Termonfeckin is home to St Fechin's G.A.A. Gaelic Athletic Association club. St Fechins play in Páirc Naomh Feichin and field both Gaelic football and hurling teams. In Gaelic football, the club were Louth Senior Football Championship winners in 1983 and 1984, but now play in the county's Intermediate Club Championship.[citation needed] The club's hurling teams won the Louth Senior Hurling Championship in 2015 and 2016.

Golf[edit]

There are two links courses in the area. Seapoint Golf Club is located in Termonfeckin, and County Louth Golf Club is located in Baltray.

Football[edit]

In 1997, Termonfeckin's senior football club was founded, with a junior team added in 2008. At the start of the 2015/2016 season, the club started a girl's junior football team.[citation needed]

Natives and residents of note[edit]

Annalistic references[edit]

  • M1053.3 - Cormac Ua Ruadhrach, airchinneach of Tearmann-Feichin ... died.

See also[edit]

References[edit]

  1. ^ a b "Sapmap Area - Settlements - Termonfeckin". Census 2016. CSO. Retrieved December 25, 2019.
  2. ^ Census 2002/2006 for Termonfeckin, p. 146
  3. ^ http://buseireann.ie/news.php?id=1395&month=Nov
  4. ^ Robson, John (2014). "Molesworth Phillips (1755-1832)". Cook's Log. Volume 37, number 3: 13 – via Captain Cook Society.
  5. ^ Quaile, Declan (2005). "An Eighteenth Century Family at Bellcotton". Termonfeckin Historical Society Review.
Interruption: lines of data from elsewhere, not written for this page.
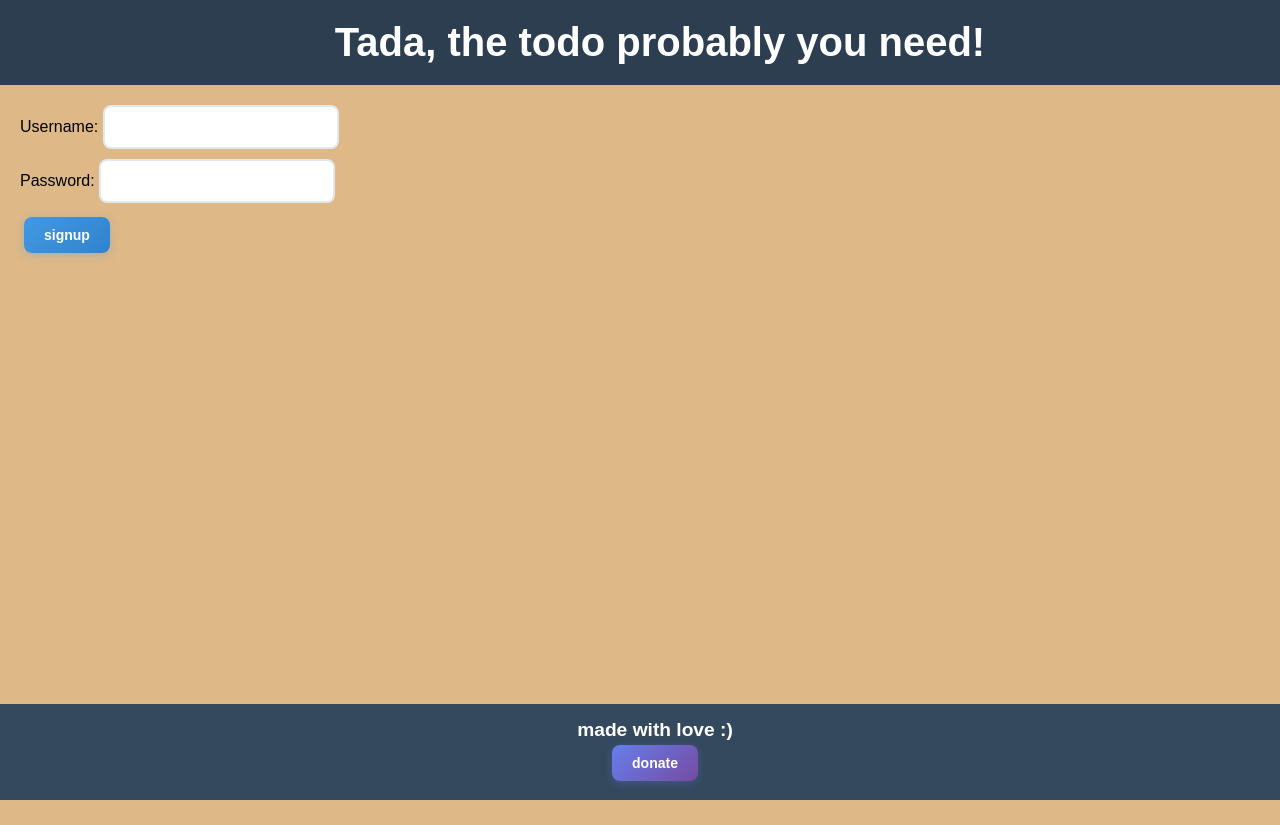
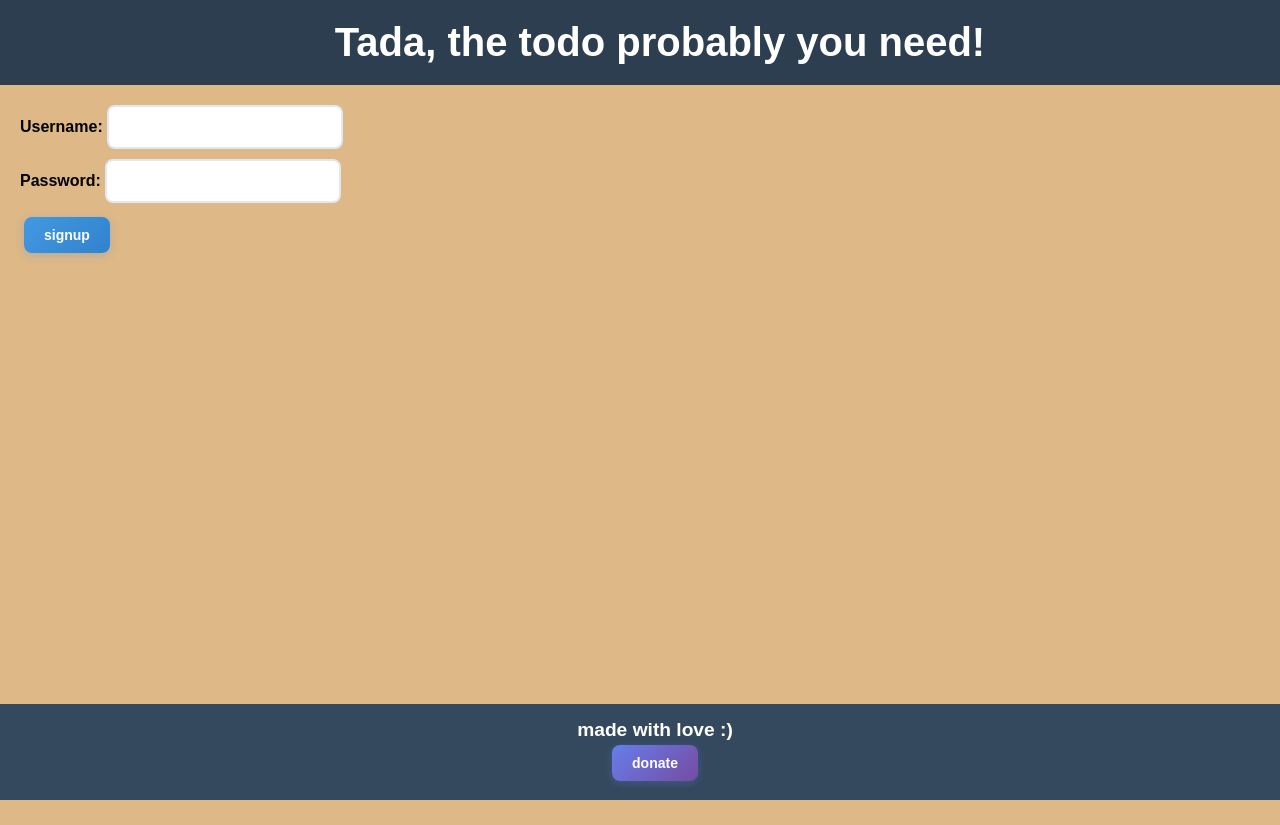
Before and after one commit to Seyed-Rafie/Tada, a Django app: page /signup/ in a window 1280 px wide. Run offline with Django 5.2, Linux system fonts and the light colour scheme.

Commit message:
optimize font out of divs

```diff
--- a/static/css/style.css
+++ b/static/css/style.css
@@ -3,6 +3,7 @@
 body {
     background-color: #deb887 !important; /* حذف bgcolor از HTML */
     font-family: Arial, sans-serif;
+    font-weight: bolder;
     margin: 0;
     padding: 0;
 }
```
No. 5.
  6. ^ http://www.thepeerage.com/p28323.htm#i283223

External links[edit]